Skip to content

Culture critic Greg Tate awarded Pulitzer Prize

Courtesy Nettice Gaskin

Passed away in 2021

"The Pulitzer Board awards a special citation for the late writer and critic Greg Tate, whose language – cribbed from literature, academia, popular culture and hip-hop – was as influential as the content of his ideas. His aesthetic, innovations and intellectual originality, particularly in his pioneering hip-hop criticism, continue to influence subsequent generations, especially writers and critics of color.” -from the citation

Three years after his death in 2021 from cardiac arrest, influential critic, journalist, and musician Greg Tate has been awarded a Pulitzer Prize. The special citation was announced at Columbia University on Monday, May 6, where he served as the Louis Armstrong Visiting Professor in that school’s Center for Jazz Studies. Previously on May 1, at a conference titled “WORD: LIFE: An Opinionated Mixtape of Hip Hop Journalism,” Columbia Dean of Journalism Jelani Cobb announced the establishment of a $10,000 scholarship in the legendary critic's name.

Tate was an eloquent champion of the emerging musical category called hip-hop, placing it within the larger context of Black music and culture. He specifically linked it to another idiom in American history, bebop of the 1940s, being that both were African American inventions nurtured in the city of New York, and utilized existing compositions to create a radically new, more complex art form.

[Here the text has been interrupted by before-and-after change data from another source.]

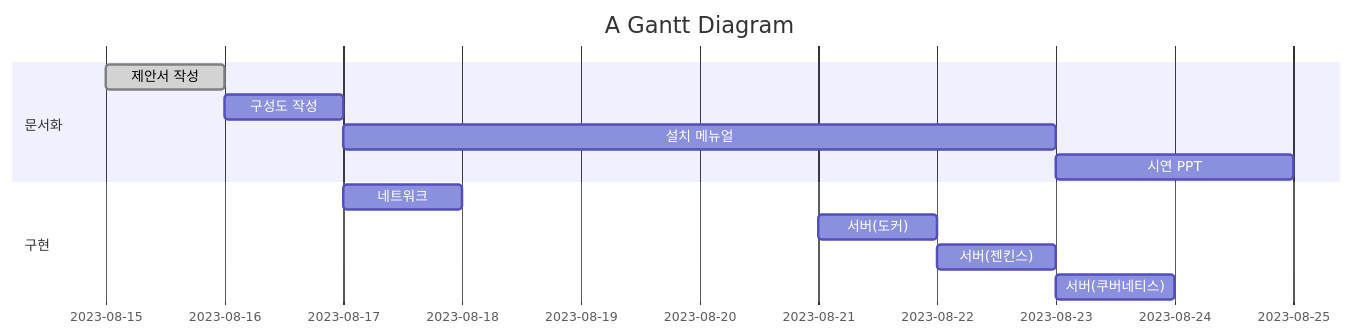
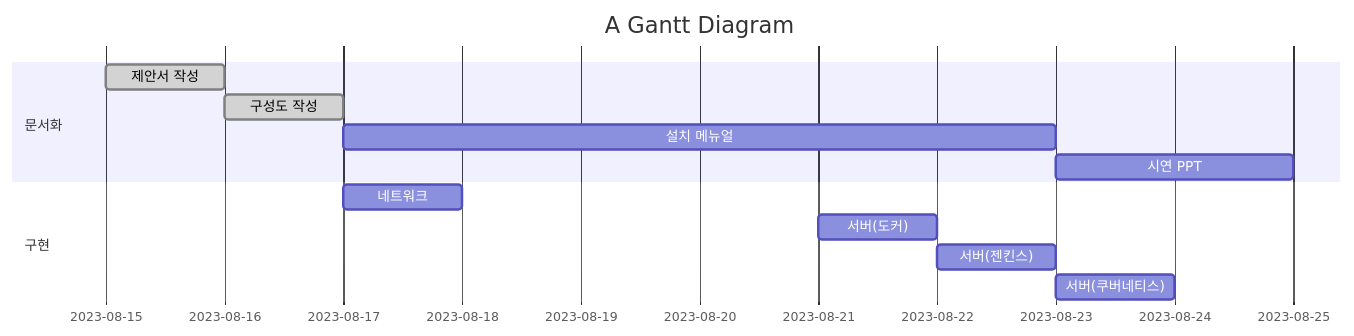
Before and after one commit to mmingu/mmingu: the diagram in README.md, drawn with Mermaid.

````diff
--- a/README.md
+++ b/README.md
@@ -2,16 +2,16 @@
 ```mermaid
 gantt
     title A Gantt Diagram
     dateFormat YYYY-MM-DD
     section 문서화
          제안서 작성       :done, a1, 2023-08-15, 1d
-        구성도 작성    :a2, 2023-08-16, 1d
+        구성도 작성    : done, a2, 2023-08-16, 1d
         설치 메뉴얼   :a3, 2023-08-17, 6d
         시연 PPT       : a4, 2023-08-23, 2d
     section 구현
         네트워크 :a1,2023-08-17, 1d
         서버(도커)    :a2, 2023-08-21,  1d
         서버(젠킨스)    :a2, 2023-08-22,  1d
         서버(쿠버네티스)    :a2, 2023-08-23,1d
         
 ```
````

A Howard University graduate, Tate made his mark as a leading critic on Black culture in the influential alternative newsweekly “The Village Voice.” Tate was among the first journalists to approach rap as a serious art form, writing in a lively style that transcended genres. As Bard College academic Hua Hsu pointed out in “The Critic Who Convinced Me That Criticism Could Be Art,” a 2016 tribute for the New Yorker, Tate’s prose was highlighted by the “…erudition he brought to bear on a range of topics, not just hip-hop and jazz but also science fiction, literary theory, movies, city politics, and police brutality.”

In addition to his printed output, the self-taught guitarist applied his talents to musical performance, with his formation of the improvisational collective Burnt Sugar in 1999. A hodgepodge of as many as 40 eclectic instrumentalists, the association released over a dozen albums and mounted performances throughout Europe and the United States, specializing in Tate’s words “…drowning the room in the music of African ascent.”

In addition to his tenure at Columbia, Tate also taught at Brown and Yale University’s and was a prolific writer, whose published works included the provocatively titled “Everything But the Burden: What White People Are Taking from Black Culture.”